Authority figures – particularly police officers – make a lot of us nervous. We may not be doing anything wrong but the moment we spot a police cruiser in our rear view mirror, it’s hard not to tense up.
I have always had a contentious relationship with authority, so it might seem surprising that I love Dragnet so much. But I think if all police officers were more like Sgt. Joe Friday (Jack Webb) and Officer Bill Gannon (Harry Morgan), only criminals would shun the police. The rest of us would want to buy them a cup of coffee and thank them for their service.

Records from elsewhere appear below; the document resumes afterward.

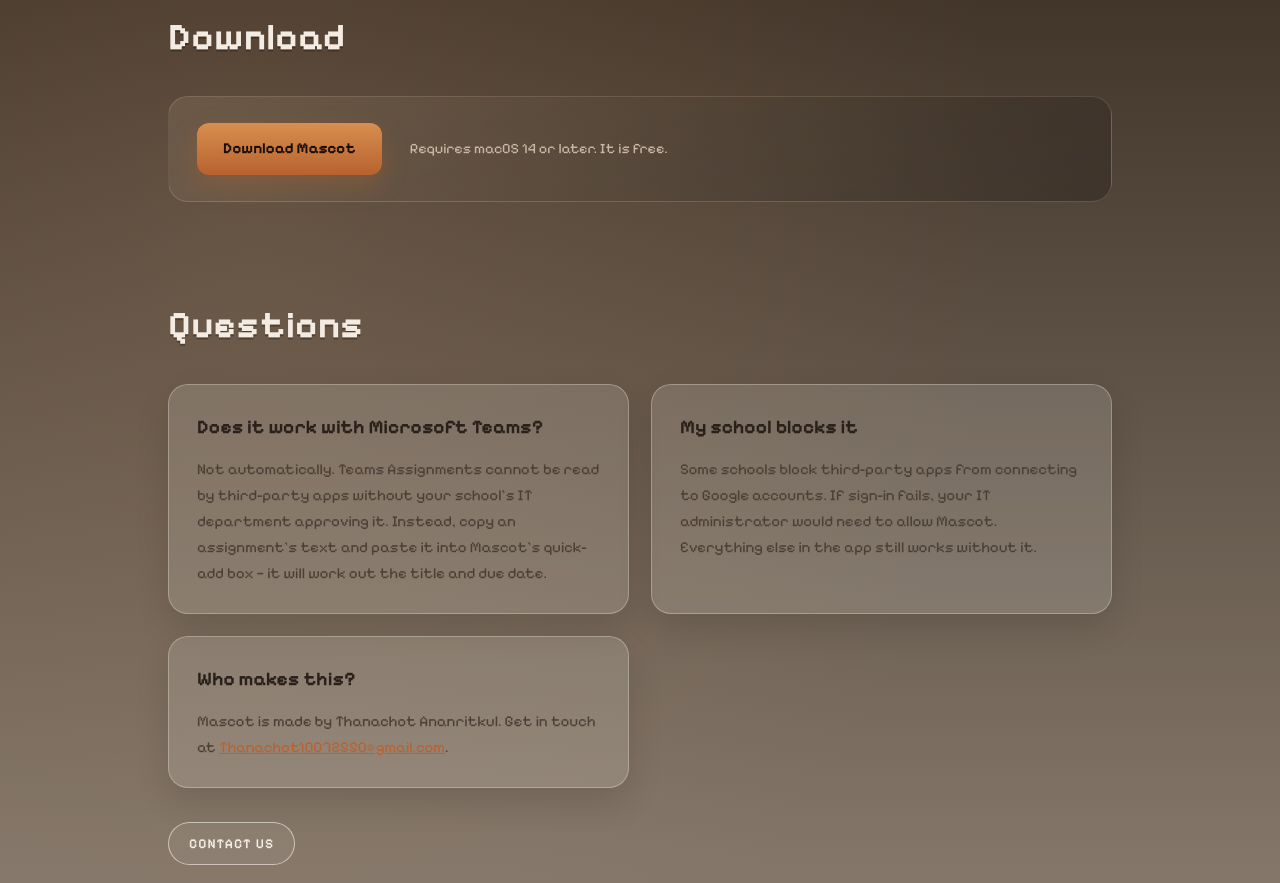
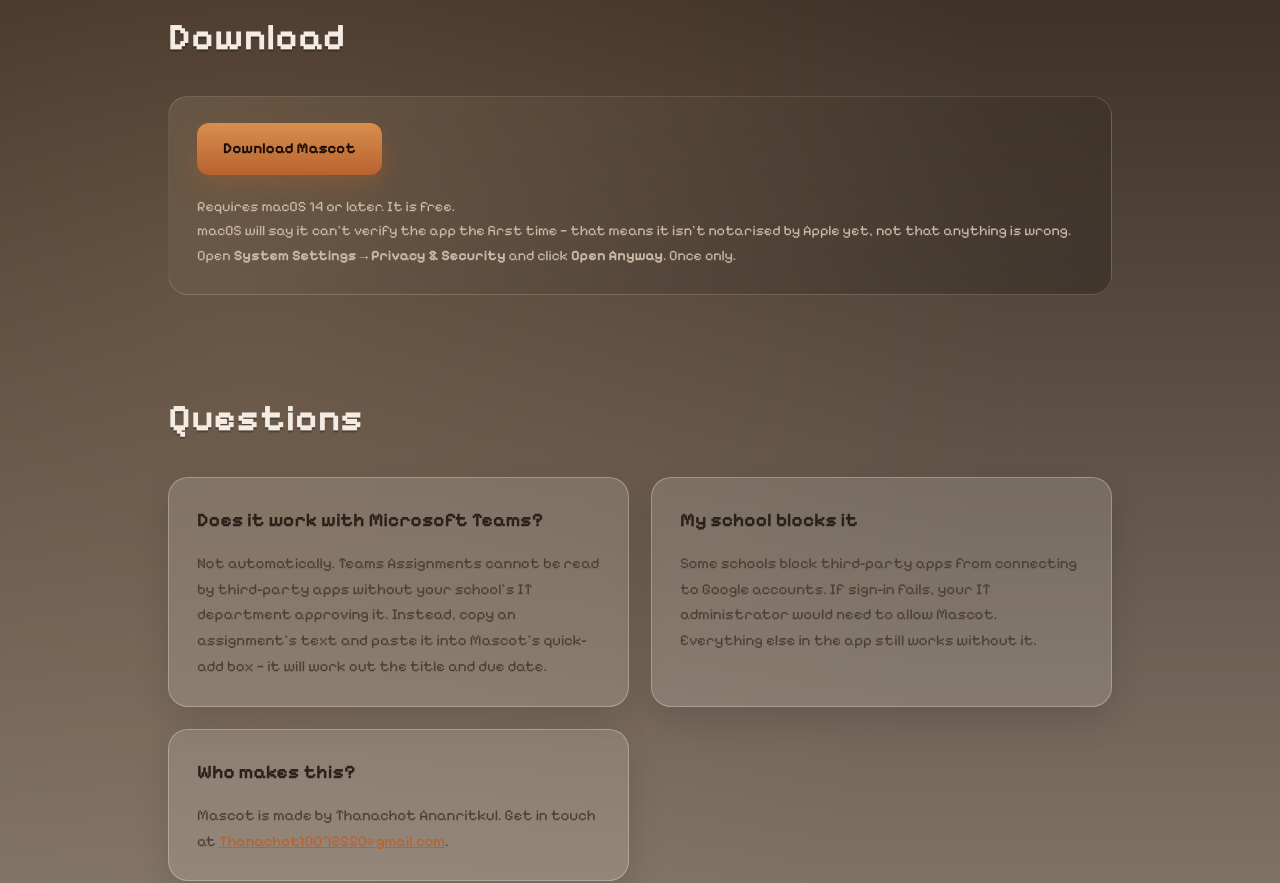
Before and after one commit to BCM101-ai/mascot-site, a plain HTML site: page index.html in a window 1280 px wide. Shown: the part 1520-2403 px from the top of the page. Drawn offline with Linux system fonts and the light colour scheme.

Commit message:
Warn about the Gatekeeper prompt before download

```diff
--- a/index.html
+++ b/index.html
@@ -80,7 +80,13 @@
     <h2>Download</h2>
     <div class="strip">
         <a class="btn" href="https://github.com/BCM101-ai/mascot-site/releases/latest/download/Mascot.zip">Download Mascot</a>
-        <p>Requires macOS 14 or later. It is free.</p>
+        <p>
+            Requires macOS 14 or later. It is free.<br>
+            macOS will say it can't verify the app the first time — that means it
+            isn't notarised by Apple yet, not that anything is wrong. Open
+            <strong>System Settings → Privacy &amp; Security</strong> and click
+            <strong>Open Anyway</strong>. Once only.
+        </p>
     </div>
 </section>
 
```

Dragnet is not a show about the cool renegade cops who “play by their own rules.” It’s not an action-packed series with tire-screeching car chases and guns blazing. It’s a meticulous, dialogue-driven series about two middle-aged LA police officers (played by actors whose faces will never grace a poster on a teenage girl’s wall) who show up for work every day and do their best to serve the city that pays their salary.

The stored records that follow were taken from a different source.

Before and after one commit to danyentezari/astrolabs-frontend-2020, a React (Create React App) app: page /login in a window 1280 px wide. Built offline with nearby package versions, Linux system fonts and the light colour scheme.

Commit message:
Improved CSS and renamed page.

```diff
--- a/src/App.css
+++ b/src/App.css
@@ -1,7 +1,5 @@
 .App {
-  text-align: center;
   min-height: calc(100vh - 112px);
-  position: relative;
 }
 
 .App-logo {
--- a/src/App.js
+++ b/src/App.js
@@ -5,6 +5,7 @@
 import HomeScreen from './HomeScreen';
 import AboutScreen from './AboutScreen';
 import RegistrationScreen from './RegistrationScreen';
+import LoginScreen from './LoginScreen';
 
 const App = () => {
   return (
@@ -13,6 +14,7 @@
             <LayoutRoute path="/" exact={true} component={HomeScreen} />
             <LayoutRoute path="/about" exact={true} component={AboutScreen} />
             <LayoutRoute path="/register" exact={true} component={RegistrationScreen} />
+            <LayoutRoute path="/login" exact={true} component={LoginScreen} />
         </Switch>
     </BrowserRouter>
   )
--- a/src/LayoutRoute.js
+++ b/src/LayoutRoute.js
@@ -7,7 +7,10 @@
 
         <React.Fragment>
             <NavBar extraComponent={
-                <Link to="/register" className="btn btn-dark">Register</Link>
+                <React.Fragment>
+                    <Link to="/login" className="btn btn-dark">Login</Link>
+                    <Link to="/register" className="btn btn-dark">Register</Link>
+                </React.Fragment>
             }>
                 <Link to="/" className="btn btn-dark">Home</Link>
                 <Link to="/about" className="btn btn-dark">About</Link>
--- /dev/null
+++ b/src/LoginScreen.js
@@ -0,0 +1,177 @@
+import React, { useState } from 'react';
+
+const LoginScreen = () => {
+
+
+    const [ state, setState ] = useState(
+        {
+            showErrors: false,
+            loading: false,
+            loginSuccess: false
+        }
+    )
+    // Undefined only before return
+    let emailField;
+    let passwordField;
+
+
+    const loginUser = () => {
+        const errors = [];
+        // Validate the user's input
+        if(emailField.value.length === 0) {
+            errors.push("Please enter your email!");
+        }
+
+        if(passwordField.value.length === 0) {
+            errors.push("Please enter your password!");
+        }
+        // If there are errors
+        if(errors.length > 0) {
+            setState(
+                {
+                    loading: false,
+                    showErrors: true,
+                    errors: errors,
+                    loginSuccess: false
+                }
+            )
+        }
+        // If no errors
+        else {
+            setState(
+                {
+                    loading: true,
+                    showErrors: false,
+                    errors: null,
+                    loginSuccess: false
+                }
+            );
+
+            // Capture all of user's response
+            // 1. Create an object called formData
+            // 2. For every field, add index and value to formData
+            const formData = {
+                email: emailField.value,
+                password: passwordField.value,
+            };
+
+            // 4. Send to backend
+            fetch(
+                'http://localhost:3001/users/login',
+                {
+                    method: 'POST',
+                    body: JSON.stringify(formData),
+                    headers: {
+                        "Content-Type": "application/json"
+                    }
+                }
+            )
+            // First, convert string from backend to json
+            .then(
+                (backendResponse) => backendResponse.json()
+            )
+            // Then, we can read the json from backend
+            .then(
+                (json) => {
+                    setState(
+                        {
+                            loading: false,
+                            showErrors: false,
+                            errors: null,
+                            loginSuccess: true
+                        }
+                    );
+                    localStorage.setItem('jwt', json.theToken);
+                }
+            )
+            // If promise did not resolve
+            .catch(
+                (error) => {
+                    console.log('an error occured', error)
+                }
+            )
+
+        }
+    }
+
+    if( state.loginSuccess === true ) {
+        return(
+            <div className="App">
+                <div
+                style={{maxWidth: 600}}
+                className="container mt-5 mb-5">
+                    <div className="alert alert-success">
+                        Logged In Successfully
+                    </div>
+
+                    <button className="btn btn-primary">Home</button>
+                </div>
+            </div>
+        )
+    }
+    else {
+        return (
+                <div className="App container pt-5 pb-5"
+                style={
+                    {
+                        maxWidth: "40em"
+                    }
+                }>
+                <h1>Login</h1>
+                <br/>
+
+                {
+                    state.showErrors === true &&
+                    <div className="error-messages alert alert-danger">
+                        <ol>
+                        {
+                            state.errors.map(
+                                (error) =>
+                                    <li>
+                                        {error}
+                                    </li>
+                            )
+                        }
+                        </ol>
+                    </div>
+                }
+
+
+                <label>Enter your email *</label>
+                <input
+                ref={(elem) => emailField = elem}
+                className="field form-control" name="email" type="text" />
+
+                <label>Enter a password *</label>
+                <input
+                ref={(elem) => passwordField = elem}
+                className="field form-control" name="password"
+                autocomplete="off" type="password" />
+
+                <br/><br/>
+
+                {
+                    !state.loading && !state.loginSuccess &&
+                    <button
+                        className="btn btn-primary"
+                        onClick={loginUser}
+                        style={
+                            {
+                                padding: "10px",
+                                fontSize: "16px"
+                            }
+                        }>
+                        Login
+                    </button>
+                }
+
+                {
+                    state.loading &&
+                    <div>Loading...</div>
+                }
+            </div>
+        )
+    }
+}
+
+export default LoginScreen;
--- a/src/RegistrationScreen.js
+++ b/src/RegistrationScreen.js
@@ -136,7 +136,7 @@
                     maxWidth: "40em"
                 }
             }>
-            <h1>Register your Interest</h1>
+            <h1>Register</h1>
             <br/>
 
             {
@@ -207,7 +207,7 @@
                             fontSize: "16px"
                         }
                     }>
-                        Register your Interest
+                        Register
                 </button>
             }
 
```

From 1967 to 1970, viewers tuned in to watch Friday and Gannon solve the most routine cases, while wearing the same drab suits in almost every episode. They ran down leads that didn’t pan out. They sat at their desks filling out reports. They made awkward small talk until the boss called them into his office.
Why was this so compelling? I think it starts with the authenticity and attention to detail that Jack Webb insisted on in his depiction of cops at work. Dragnet humanized the men who wear the badge, and made them admirable not because of super-heroic deeds, but through their decency, compassion and dedication.
This was also a series that sounded like nothing else on television. The unique staccato rhythm of the dialogue was often parodied in its day – some readers might remember a famous skit on The Tonight Show featuring Webb and Johnny Carson, and some missing copper clappers.
But it was a technique that worked, and when Friday would launch into one of his speeches about the importance of respecting the law, or the privilege of being a police officer, you feel like getting up from the couch and applauding.
One of the show’s best moments occurred in an episode called “The Big Interrogation,” when a rookie cop (played by future Adam-12 star Kent McCord) is wrongfully accused of robbing a liquor store. Friday’s moving monologue on the policeman’s life should be required viewing at every police academy graduation.
It’s no wonder that real cops felt tremendous respect for Jack Webb, and the honor he brought to their profession. The Los Angeles Police Department actually retired Friday’s badge number – 714 – to acknowledge his contribution to the law enforcement community.
Viewers, too, wished more cops were like Friday. During the show’s original run the LAPD frequently received calls asking to speak to Sgt. Friday. The response was always the same: “Sorry, it’s Joe’s day off.”